[Revision tracking records]
::::::::::

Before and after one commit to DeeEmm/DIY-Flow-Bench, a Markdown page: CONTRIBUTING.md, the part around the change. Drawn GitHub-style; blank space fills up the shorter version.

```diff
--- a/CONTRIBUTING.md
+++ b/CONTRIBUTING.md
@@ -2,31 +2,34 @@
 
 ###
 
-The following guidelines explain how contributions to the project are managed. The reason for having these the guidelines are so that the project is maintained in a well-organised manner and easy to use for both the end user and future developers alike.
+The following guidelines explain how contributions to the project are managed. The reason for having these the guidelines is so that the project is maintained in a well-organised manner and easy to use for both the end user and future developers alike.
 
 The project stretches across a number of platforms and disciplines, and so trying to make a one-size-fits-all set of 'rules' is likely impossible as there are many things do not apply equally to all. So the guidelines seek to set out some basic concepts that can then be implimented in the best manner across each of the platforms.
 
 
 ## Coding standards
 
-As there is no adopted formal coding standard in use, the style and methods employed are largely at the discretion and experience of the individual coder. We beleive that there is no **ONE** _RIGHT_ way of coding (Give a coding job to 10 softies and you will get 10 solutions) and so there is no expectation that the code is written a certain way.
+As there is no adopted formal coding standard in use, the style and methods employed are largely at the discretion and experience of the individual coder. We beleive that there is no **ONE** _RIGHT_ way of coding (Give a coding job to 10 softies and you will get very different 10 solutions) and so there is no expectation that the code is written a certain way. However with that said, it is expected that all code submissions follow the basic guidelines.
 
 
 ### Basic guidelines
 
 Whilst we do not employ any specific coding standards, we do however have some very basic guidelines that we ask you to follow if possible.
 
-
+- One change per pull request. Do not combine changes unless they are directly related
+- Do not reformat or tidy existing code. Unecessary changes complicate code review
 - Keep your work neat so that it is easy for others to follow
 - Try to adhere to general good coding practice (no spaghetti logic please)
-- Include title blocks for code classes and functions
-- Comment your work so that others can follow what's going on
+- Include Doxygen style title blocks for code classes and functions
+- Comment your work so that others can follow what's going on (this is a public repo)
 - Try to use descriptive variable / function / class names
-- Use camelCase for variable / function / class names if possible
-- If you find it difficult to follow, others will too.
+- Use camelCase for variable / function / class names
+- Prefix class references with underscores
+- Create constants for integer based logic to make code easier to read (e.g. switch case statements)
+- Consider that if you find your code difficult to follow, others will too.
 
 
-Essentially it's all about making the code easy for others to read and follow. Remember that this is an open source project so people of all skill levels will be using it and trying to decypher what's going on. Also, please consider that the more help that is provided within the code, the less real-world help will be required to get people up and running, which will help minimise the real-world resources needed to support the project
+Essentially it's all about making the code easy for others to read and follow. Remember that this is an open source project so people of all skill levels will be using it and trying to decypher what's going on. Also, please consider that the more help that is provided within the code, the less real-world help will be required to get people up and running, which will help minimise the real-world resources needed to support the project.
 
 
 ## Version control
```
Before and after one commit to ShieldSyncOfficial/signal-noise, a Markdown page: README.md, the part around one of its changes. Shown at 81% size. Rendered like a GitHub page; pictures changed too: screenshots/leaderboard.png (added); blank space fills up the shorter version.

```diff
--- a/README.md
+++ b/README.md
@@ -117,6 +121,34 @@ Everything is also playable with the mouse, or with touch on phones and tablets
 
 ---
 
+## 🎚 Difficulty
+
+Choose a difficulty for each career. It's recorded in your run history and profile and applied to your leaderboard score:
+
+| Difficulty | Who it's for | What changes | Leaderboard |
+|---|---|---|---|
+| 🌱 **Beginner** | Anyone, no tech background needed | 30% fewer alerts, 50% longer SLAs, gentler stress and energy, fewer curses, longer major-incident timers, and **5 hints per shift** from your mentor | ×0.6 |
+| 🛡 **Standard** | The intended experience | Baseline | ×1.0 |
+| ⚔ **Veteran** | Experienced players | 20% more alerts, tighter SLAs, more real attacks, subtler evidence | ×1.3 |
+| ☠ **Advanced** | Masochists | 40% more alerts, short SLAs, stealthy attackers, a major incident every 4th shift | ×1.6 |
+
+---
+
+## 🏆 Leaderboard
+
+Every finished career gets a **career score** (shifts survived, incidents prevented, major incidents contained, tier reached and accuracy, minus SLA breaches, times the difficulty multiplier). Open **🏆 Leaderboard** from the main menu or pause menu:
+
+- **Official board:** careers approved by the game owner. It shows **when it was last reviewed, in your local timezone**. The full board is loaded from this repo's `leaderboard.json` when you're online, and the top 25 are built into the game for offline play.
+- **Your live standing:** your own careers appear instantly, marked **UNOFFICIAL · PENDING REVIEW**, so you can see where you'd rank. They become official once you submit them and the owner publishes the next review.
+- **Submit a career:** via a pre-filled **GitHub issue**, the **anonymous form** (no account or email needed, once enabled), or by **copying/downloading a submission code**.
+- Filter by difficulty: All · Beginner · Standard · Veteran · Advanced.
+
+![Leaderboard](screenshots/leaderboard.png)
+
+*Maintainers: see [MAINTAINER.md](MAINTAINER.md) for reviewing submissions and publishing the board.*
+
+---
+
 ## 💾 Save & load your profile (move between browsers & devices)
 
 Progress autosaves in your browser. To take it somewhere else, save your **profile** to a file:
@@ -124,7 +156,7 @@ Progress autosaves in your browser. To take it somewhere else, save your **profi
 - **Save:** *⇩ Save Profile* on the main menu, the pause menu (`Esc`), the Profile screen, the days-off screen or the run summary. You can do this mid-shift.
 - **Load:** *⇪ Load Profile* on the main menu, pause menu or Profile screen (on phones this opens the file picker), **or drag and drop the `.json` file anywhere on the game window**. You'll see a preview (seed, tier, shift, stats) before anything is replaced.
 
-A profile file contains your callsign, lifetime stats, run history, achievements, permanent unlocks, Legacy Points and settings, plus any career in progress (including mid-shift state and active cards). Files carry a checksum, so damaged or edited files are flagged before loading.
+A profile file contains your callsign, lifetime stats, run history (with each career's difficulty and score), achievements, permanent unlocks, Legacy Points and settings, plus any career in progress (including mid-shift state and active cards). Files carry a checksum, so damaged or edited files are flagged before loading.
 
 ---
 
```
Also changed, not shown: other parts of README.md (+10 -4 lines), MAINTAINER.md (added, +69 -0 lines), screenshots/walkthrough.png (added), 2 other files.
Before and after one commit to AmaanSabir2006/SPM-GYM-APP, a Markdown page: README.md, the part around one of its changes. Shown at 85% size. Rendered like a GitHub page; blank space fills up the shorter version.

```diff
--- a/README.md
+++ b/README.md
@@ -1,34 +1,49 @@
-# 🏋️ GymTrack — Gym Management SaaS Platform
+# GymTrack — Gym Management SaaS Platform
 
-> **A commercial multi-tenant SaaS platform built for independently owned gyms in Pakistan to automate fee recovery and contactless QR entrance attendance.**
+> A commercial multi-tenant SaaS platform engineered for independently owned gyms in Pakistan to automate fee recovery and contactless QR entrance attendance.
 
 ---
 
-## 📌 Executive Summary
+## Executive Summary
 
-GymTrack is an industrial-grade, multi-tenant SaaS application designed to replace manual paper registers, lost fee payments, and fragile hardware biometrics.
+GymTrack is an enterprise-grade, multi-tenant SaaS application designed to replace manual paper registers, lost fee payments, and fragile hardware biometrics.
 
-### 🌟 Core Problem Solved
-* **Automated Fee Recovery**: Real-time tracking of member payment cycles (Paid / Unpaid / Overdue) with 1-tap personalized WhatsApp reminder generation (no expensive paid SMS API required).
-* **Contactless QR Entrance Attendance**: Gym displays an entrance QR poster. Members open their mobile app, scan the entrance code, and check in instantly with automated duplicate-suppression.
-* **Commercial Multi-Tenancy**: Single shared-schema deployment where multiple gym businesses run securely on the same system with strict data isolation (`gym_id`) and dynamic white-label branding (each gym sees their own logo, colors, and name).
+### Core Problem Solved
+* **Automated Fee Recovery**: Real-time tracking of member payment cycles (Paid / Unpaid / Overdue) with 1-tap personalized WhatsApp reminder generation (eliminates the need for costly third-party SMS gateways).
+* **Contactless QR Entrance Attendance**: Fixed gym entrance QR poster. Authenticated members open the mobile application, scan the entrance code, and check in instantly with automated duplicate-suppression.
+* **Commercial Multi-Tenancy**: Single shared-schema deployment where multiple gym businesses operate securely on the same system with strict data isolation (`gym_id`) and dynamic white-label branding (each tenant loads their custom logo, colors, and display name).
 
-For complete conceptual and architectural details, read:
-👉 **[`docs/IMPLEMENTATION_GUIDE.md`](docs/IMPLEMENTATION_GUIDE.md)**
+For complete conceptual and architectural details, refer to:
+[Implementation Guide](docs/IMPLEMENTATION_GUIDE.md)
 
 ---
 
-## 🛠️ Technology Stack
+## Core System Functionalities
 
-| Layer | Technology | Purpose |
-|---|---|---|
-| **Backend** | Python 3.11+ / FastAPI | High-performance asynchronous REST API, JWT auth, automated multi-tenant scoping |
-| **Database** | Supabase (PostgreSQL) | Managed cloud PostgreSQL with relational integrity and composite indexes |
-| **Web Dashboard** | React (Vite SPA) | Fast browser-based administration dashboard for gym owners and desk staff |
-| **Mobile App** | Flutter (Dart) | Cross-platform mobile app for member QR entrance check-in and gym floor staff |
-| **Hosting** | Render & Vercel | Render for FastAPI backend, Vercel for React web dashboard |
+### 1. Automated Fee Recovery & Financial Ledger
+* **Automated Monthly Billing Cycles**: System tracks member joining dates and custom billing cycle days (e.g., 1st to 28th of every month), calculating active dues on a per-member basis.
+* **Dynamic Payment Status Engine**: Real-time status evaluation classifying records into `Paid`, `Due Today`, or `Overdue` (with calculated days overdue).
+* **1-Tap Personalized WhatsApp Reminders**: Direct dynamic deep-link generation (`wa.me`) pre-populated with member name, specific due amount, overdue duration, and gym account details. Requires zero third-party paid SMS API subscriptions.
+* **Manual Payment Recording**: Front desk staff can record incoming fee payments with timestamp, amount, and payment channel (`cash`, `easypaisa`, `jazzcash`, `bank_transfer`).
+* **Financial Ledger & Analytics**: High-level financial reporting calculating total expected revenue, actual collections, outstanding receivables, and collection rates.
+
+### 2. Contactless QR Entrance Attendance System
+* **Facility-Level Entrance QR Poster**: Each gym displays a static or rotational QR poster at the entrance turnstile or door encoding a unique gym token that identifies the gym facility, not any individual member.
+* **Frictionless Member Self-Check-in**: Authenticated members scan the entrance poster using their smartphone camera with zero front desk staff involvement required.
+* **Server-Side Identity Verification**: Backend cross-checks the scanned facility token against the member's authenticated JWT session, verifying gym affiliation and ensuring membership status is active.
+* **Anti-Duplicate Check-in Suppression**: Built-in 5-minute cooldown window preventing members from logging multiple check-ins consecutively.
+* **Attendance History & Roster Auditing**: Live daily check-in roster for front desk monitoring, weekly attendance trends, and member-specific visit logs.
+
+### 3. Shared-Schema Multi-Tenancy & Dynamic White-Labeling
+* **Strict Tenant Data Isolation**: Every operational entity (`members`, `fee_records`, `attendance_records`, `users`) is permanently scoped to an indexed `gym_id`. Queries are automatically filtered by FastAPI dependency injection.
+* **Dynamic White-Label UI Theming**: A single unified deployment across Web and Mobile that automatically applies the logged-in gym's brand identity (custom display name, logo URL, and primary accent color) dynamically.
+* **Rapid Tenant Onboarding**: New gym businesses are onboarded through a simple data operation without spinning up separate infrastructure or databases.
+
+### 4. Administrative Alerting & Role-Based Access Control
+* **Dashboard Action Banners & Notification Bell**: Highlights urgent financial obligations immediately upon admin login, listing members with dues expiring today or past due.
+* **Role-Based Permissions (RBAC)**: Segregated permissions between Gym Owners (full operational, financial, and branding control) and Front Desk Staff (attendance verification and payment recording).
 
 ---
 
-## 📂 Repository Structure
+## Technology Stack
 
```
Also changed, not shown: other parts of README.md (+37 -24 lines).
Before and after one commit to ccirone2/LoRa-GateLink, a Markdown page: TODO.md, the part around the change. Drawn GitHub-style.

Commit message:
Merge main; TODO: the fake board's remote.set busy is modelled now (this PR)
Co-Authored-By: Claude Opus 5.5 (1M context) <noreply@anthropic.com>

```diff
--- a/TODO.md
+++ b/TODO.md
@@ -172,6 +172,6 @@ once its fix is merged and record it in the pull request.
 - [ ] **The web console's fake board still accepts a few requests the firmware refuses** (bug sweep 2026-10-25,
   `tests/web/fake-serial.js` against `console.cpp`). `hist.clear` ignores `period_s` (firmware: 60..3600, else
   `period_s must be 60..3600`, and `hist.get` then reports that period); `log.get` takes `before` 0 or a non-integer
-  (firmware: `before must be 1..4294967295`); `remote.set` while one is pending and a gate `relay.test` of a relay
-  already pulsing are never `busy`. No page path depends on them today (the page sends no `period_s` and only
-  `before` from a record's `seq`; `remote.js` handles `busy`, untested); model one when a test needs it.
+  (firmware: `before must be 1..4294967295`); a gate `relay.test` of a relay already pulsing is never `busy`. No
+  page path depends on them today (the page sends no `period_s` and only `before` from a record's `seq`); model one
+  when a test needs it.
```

::::::::::

» TASK PROMPT
Wherever the word "busy" turns up in the records above, copy the line that holds it.

» OUTPUT
Merge main; TODO: the fake board's remote.set busy is modelled now (this PR)
-  already pulsing are never `busy`. No page path depends on them today (the page sends no `period_s` and only
-  `before` from a record's `seq`; `remote.js` handles `busy`, untested); model one when a test needs it.
+  (firmware: `before must be 1..4294967295`); a gate `relay.test` of a relay already pulsing is never `busy`. No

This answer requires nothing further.